But there’s bad news too: right now there’s no way to get either of them small enough for Little League without trading with a baby account or other unusual means, as even a 0-0-0 Salandit comes in below Level 20 (standard hatch level). Realistically, you need one around Level 17.5 or below to get a viable one under 500 CP. (And Salazzle needs to be around Level 7.5 or so to fit.) The hope is that eventually Salandit will be released as a research breakthrough encounter or, Arceus willing, in the wild, and we can move this discussion from mostly theoretical to more practical examples. But for now… well, folks found a way to fit Vullaby and even Mandibuzz into Little League formats of the past, so somebody out there will have a Salandit or even Salazzle ready for Element Cup when it returns — tooooootally legit, I’m sure 😏 — so be prepared to fend it off when/if that happens.

Alright, that’s all for today! Or at least for this morning, as I hope to push out some new Halloween Cup material later today if time allows! But until then, you can always find me on Twitter for regular PvP analysis nuggets, or Patreon.

Thanks as always to my PoGO buddies, local and around the world, for all their (and YOUR, dear reader) encouragement over the years. And special thanks (which I really should express more often) to PvPoke, my LONG-time, go-to simming resource. But as a reminder, while those simulations (and my analysis and attempt to explain and simplify them) are a very good start to the story, they are still just a start to give you a rough idea and get you on the path to your own further discovery! Run some simulations yourself, test with Salazzle yourself (if you’re one of the lucky players to HAVE one!), and as always: please discuss!
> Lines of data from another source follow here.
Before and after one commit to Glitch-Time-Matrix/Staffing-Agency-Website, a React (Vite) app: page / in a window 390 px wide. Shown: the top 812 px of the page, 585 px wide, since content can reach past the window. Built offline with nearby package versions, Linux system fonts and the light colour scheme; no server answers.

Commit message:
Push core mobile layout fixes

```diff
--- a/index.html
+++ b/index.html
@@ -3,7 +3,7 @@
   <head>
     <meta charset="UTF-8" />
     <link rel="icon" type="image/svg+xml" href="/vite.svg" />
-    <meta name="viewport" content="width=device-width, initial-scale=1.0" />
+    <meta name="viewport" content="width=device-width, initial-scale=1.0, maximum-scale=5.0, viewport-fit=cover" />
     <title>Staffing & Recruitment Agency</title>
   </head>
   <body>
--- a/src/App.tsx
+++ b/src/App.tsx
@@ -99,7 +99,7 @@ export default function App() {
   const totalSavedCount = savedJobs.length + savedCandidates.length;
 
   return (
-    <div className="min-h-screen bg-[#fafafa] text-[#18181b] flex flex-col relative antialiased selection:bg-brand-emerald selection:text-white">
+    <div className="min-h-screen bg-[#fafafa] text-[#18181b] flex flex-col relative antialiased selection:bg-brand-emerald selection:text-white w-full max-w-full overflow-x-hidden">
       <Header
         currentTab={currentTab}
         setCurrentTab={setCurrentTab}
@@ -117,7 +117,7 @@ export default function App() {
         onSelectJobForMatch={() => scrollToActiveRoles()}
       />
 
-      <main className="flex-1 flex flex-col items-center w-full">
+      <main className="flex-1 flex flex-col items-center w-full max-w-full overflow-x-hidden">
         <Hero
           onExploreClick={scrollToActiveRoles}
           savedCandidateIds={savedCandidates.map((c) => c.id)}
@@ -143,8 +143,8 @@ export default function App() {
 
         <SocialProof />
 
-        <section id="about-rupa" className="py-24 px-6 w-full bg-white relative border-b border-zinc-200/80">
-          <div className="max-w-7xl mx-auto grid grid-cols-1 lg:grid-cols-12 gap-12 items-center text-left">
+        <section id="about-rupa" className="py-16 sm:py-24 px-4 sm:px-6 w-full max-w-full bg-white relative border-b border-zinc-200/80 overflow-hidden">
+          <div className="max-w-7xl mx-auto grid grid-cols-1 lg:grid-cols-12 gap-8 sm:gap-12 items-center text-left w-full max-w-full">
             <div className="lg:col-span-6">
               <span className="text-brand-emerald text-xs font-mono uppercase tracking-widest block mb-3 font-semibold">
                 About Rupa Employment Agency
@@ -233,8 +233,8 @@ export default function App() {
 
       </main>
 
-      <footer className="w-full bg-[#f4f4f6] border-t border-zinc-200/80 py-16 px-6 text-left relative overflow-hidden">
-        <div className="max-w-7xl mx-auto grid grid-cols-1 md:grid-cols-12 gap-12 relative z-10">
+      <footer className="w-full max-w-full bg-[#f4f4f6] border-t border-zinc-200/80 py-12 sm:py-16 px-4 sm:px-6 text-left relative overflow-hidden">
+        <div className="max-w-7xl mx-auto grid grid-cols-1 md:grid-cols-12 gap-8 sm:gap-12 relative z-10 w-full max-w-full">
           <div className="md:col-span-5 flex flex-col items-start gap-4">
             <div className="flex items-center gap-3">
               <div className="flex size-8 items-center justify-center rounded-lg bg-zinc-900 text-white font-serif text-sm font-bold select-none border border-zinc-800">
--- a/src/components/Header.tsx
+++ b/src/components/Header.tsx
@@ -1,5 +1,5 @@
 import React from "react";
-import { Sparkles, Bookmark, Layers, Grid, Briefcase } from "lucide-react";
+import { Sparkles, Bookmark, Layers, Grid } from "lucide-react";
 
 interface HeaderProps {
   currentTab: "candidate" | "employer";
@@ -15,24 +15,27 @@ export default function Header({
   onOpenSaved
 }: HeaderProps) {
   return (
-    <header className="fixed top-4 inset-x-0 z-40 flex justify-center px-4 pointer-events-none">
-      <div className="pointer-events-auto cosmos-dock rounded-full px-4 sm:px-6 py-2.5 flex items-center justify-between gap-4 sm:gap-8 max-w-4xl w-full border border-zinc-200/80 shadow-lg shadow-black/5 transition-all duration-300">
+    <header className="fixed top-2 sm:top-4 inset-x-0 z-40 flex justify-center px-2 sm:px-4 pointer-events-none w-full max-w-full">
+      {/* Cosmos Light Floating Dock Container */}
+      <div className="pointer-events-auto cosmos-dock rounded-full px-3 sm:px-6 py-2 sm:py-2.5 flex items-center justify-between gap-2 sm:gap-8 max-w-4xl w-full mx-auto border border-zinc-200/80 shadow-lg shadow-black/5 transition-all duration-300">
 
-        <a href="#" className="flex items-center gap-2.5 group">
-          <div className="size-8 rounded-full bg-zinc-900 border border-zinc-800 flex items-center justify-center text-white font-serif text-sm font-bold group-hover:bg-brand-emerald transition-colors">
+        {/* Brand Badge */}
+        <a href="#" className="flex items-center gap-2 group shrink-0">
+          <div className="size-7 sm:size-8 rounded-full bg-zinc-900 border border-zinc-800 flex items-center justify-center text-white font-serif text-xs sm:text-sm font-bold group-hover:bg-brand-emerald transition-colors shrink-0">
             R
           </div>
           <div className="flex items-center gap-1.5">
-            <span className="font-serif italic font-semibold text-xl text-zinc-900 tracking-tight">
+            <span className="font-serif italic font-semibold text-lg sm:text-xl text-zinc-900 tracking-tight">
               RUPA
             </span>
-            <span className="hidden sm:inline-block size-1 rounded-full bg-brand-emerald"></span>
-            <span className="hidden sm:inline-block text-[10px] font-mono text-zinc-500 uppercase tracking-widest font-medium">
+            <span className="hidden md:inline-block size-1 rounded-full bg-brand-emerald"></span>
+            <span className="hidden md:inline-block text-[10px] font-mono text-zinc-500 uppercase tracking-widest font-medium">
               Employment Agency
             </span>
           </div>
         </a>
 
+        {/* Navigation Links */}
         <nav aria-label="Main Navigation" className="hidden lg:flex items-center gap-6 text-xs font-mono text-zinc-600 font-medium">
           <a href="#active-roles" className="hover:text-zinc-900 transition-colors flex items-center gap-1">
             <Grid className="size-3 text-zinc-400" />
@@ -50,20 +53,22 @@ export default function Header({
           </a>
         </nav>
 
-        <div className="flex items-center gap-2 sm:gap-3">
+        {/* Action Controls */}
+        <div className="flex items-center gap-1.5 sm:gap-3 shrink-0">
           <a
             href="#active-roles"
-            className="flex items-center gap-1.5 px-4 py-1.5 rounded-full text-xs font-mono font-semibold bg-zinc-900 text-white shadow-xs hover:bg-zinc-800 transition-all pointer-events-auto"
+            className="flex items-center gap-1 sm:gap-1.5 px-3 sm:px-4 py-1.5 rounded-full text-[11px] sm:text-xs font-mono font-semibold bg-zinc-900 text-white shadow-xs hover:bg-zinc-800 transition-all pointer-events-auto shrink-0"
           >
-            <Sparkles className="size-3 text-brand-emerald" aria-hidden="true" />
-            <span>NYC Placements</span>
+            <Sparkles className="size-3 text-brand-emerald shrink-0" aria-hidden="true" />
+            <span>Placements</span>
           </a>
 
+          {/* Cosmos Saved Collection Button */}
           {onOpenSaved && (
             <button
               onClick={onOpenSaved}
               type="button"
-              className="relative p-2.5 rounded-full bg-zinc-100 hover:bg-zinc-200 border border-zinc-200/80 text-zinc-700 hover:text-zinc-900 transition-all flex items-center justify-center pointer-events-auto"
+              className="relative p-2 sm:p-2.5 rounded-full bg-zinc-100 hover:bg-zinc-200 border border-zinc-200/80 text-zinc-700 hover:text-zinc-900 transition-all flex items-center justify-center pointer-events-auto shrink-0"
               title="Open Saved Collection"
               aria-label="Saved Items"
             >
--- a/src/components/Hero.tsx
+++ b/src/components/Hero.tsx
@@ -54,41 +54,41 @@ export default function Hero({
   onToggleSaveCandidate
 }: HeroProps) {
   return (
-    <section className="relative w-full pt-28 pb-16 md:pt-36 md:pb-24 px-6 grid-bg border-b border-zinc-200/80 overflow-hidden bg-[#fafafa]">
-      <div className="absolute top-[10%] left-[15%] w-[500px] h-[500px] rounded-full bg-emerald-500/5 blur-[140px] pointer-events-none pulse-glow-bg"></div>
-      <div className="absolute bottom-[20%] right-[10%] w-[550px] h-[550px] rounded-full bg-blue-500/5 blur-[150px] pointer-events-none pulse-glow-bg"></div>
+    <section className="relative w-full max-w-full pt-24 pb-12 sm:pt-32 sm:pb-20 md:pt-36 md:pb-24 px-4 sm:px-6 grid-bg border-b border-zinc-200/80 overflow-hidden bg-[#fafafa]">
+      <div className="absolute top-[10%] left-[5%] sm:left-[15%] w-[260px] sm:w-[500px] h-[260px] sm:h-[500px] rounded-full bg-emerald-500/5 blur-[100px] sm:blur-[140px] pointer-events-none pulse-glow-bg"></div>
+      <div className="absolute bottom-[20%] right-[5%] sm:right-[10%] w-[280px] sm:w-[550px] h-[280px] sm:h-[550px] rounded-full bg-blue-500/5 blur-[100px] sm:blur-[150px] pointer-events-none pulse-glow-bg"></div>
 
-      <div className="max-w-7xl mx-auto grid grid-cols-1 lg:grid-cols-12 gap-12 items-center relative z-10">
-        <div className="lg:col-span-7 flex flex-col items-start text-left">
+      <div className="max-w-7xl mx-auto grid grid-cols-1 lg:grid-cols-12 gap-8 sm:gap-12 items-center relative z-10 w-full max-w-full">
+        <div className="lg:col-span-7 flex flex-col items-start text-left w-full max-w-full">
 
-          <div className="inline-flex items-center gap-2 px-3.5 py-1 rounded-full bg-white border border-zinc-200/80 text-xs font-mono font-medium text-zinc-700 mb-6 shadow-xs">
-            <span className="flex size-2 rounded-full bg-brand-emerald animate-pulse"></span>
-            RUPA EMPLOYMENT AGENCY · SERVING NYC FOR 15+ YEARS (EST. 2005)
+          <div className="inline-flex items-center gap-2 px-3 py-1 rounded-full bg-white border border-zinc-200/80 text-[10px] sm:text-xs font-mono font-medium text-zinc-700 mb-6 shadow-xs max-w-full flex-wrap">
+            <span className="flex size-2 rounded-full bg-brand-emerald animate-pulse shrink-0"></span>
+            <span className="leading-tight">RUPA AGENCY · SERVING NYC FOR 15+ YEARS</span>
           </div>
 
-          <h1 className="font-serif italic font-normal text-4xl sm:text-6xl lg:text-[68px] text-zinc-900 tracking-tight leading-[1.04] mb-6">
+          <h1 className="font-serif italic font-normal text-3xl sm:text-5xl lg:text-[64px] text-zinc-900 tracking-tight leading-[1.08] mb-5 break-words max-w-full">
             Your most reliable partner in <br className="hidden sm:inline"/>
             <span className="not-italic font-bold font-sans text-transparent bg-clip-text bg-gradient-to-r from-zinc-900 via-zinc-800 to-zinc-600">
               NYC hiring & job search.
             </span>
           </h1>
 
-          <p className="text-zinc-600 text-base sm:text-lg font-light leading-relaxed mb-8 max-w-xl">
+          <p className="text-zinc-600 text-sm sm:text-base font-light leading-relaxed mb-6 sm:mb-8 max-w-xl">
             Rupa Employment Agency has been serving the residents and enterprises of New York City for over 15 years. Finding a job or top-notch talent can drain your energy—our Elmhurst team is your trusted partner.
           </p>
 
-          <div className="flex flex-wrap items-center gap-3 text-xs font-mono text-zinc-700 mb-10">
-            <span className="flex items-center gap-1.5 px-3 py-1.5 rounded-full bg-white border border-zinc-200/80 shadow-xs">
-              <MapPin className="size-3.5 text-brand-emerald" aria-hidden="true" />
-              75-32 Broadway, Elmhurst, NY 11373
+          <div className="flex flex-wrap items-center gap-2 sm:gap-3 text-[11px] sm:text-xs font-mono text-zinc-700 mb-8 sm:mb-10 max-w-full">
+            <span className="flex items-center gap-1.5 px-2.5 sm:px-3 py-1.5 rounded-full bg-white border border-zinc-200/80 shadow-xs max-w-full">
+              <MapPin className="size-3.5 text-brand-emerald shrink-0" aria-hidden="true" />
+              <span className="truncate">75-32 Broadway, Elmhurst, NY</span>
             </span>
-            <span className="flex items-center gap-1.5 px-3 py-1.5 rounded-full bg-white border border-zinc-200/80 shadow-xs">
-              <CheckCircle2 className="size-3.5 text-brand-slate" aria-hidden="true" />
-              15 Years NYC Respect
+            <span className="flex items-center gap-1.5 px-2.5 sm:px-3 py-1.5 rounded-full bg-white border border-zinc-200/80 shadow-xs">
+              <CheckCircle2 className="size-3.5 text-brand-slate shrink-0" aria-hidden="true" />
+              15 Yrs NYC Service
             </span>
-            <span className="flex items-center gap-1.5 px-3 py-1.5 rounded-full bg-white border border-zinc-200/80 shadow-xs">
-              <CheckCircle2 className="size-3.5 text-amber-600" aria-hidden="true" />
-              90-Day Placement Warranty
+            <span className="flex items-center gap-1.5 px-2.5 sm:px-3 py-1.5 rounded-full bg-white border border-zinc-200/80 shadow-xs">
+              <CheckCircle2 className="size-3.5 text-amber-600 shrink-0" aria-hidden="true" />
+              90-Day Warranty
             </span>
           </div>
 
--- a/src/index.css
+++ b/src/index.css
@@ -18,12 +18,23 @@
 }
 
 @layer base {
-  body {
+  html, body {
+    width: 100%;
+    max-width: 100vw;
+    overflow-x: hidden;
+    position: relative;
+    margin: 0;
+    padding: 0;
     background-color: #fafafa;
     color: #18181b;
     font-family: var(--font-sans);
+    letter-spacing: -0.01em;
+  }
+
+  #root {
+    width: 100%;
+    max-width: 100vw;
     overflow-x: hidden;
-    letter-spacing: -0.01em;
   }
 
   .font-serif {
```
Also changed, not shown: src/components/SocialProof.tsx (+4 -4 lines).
I always love to hear your feedback and any further points of discussion that come out of these deeper dives.

Stay safe out there, Pokéfriends, and catch you next time!